The game is in fact an RPG. You gain experience, level up, then assign points to stats. You can also collect materials that give you boosts, like charcoal. It all ends with a bona fide boss battle that took no more than simple pattern recognition to beat, but was actually a lot of fun.
After getting my fill, I sat back and thought “Wow, I’ve been waiting for something like this on my Vita”. An actual Action RPG. It is no Dead Island or Torchlight, but it is something. An Action RPG that controls well, is put together well, and is actually fun. And in this reality, some variety like this is definitely one of the things that the Vita needs most.
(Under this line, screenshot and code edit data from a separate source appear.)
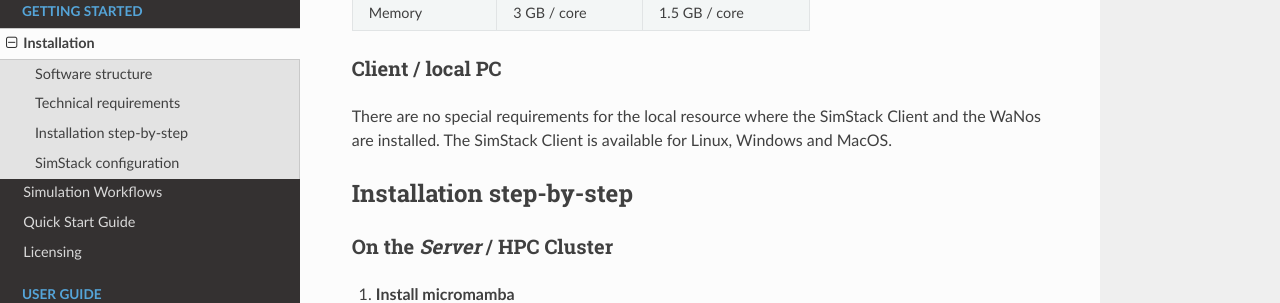
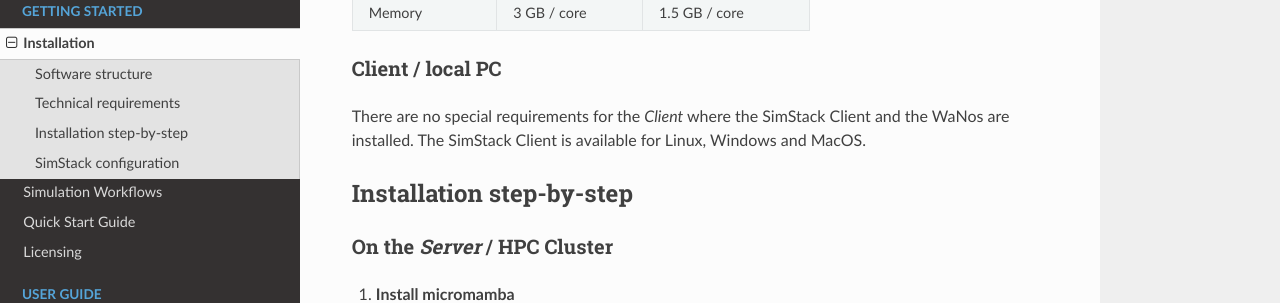
Before and after one commit to NanomatchGmbH/nanoscope-docs, a Sphinx documentation site: the page built from docs/source/getting_started/installation.rst, in a window 1280 px wide and 900 px high, scrolled down 1288 px. Shown: the part 151-454 px from the top of the window. Built offline with Sphinx 7.4.7 and the Read the Docs theme 3.1.0, drawn with Linux system fonts in a browser that asks for light colours.

Commit message:
small corrections.

```diff
--- a/docs/source/getting_started/installation.rst
+++ b/docs/source/getting_started/installation.rst
@@ -59,8 +59,8 @@
 
 Client / local PC
 ^^^^^^^^^^^^^^^^^
-There are no special requirements for the local resource where the SimStack Client and the WaNos are installed. The SimStack Client is available for Linux, Windows and MacOS.
-
+There are no special requirements for the `Client` where the SimStack Client and the WaNos are installed.
+The SimStack Client is available for Linux, Windows and MacOS.
 
 
 Installation step-by-step
```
Silent Hill: Book of Memories will not break any records, win any awards, and probably won’t be anyone’s favorite game, but it is exactly what the Vita needs. It is a headstart in the right direction. Konami actually has me sold, and I am beyond surprised.